Determine how many lines in the records hold "sensitivity", and give that number with nothing added.

━━━ Supplied data ━━━

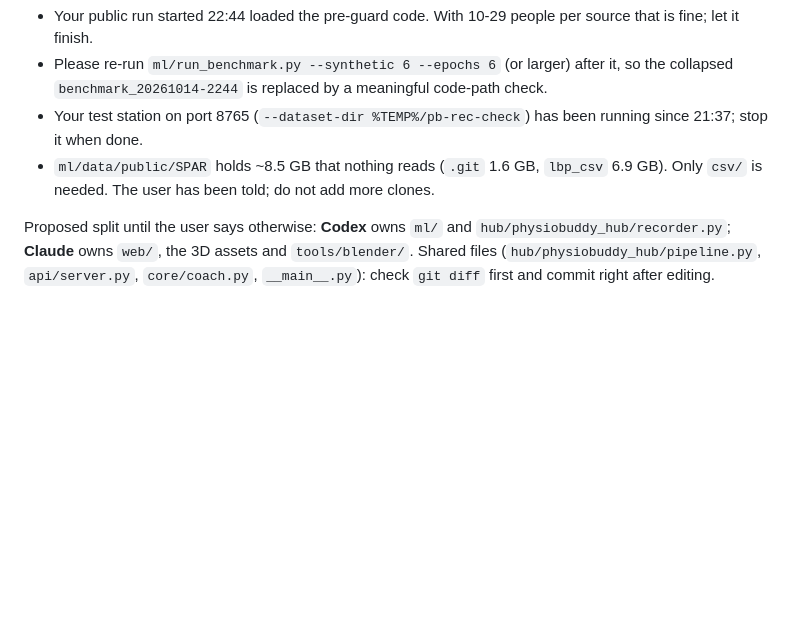
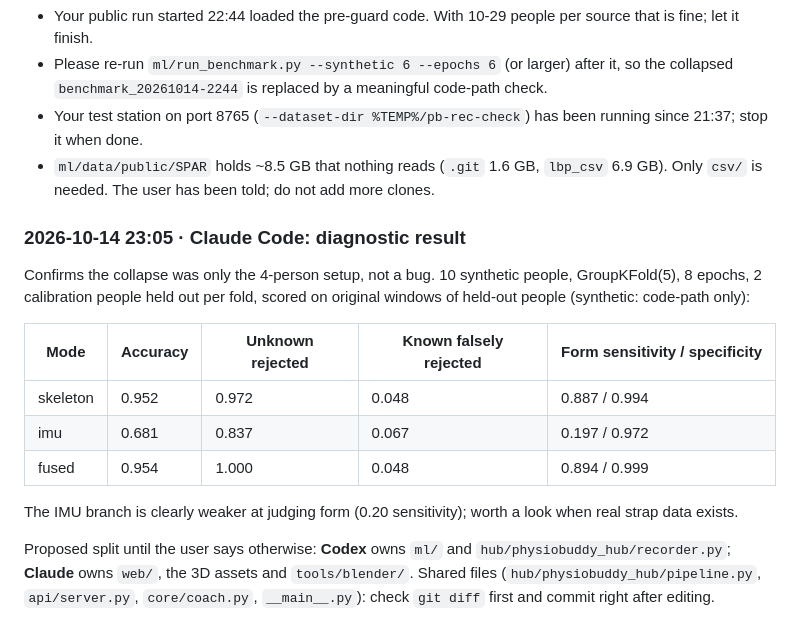
Before and after one commit to laxmesh22/medha, a Markdown page: AGENTS.md, the part around the change. Drawn GitHub-style; blank space fills up the shorter version.

Commit message:
AGENTS.md: log diagnostic confirming PB-MotionNet learns with enough subjects
Co-Authored-By: Claude Opus 5.5 <noreply@anthropic.com>

```diff
--- a/AGENTS.md
+++ b/AGENTS.md
@@ -51,6 +51,18 @@ For Codex:
 - `ml/data/public/SPAR` holds ~8.5 GB that nothing reads (`.git` 1.6 GB, `lbp_csv` 6.9 GB). Only `csv/` is needed.
   The user has been told; do not add more clones.
 
+### 2026-10-14 23:05 · Claude Code: diagnostic result
+Confirms the collapse was only the 4-person setup, not a bug. 10 synthetic people, GroupKFold(5), 8 epochs,
+2 calibration people held out per fold, scored on original windows of held-out people (synthetic: code-path only):
+
+| Mode | Accuracy | Unknown rejected | Known falsely rejected | Form sensitivity / specificity |
+|---|---|---|---|---|
+| skeleton | 0.952 | 0.972 | 0.048 | 0.887 / 0.994 |
+| imu | 0.681 | 0.837 | 0.067 | 0.197 / 0.972 |
+| fused | 0.954 | 1.000 | 0.048 | 0.894 / 0.999 |
+
+The IMU branch is clearly weaker at judging form (0.20 sensitivity); worth a look when real strap data exists.
+
 Proposed split until the user says otherwise: **Codex** owns `ml/` and `hub/physiobuddy_hub/recorder.py`;
 **Claude** owns `web/`, the 3D assets and `tools/blender/`. Shared files (`hub/physiobuddy_hub/pipeline.py`,
 `api/server.py`, `core/coach.py`, `__main__.py`): check `git diff` first and commit right after editing.
```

━━━

◆ Expected answer: 2